What the task requires: What you return should be every line below, word for word, and none of the images.

(Recorded data)
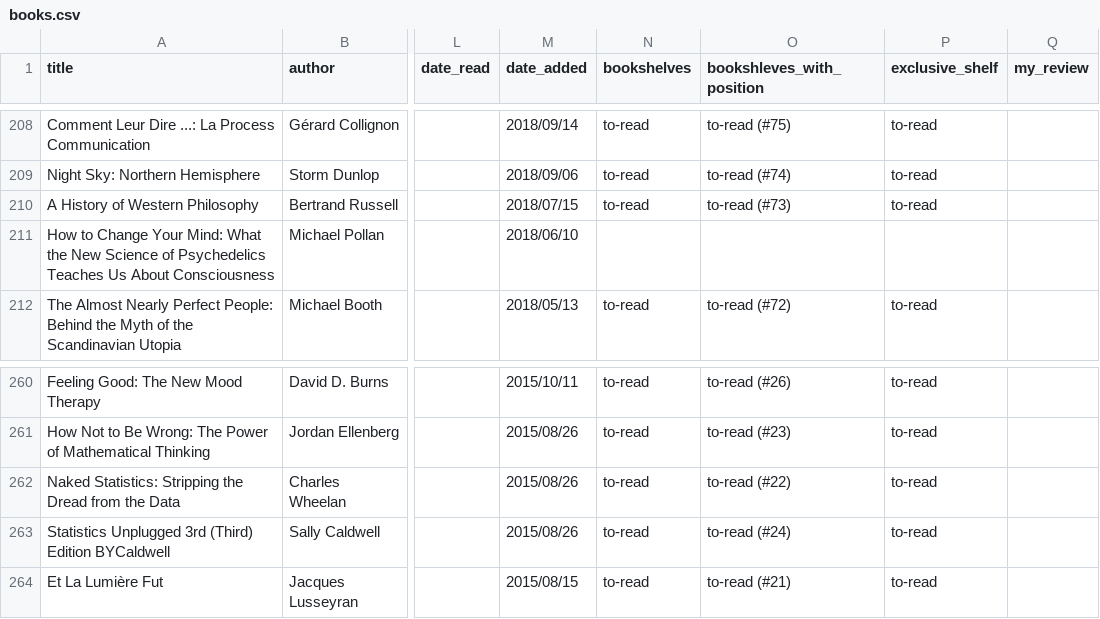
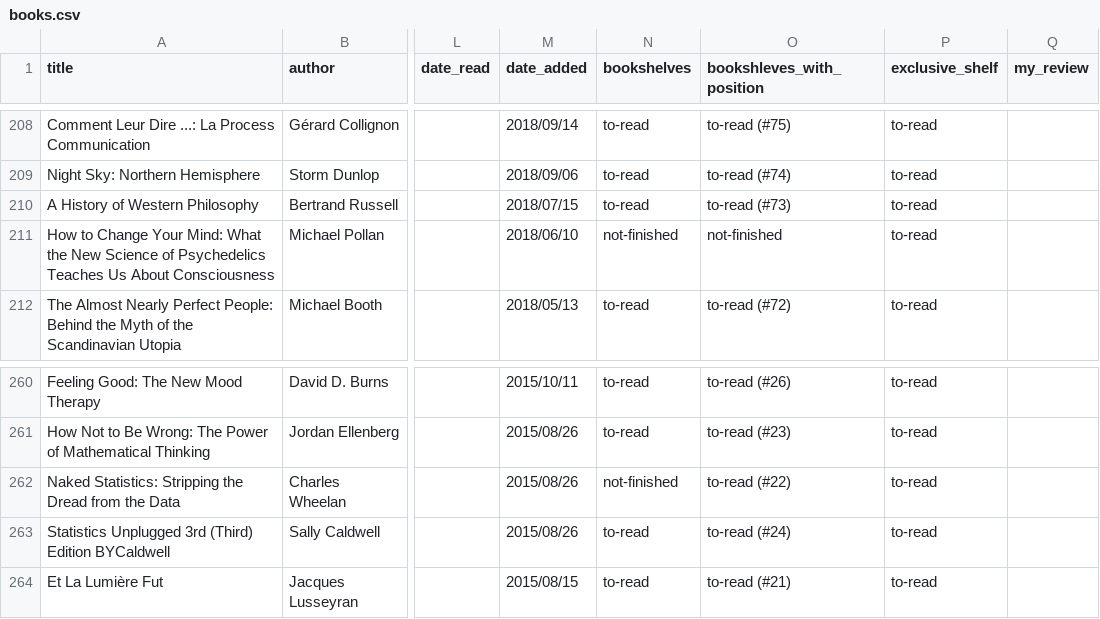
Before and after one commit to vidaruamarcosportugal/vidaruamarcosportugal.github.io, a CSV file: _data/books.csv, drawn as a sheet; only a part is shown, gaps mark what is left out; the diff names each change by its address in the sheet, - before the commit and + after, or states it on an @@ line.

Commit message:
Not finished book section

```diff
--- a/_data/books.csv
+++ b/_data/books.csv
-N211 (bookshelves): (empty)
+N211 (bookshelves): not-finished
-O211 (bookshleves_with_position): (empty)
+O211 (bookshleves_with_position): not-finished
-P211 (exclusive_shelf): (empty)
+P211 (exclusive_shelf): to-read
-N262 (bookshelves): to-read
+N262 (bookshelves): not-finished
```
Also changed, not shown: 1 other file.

Reply:
Before and after one commit to vidaruamarcosportugal/vidaruamarcosportugal.github.io, a CSV file: _data/books.csv, drawn as a sheet; only a part is shown, gaps mark what is left out; the diff names each change by its address in the sheet, - before the commit and + after, or states it on an @@ line.

Commit message:
Not finished book section

```diff
--- a/_data/books.csv
+++ b/_data/books.csv
-N211 (bookshelves): (empty)
+N211 (bookshelves): not-finished
-O211 (bookshleves_with_position): (empty)
+O211 (bookshleves_with_position): not-finished
-P211 (exclusive_shelf): (empty)
+P211 (exclusive_shelf): to-read
-N262 (bookshelves): to-read
+N262 (bookshelves): not-finished
```
Also changed, not shown: 1 other file.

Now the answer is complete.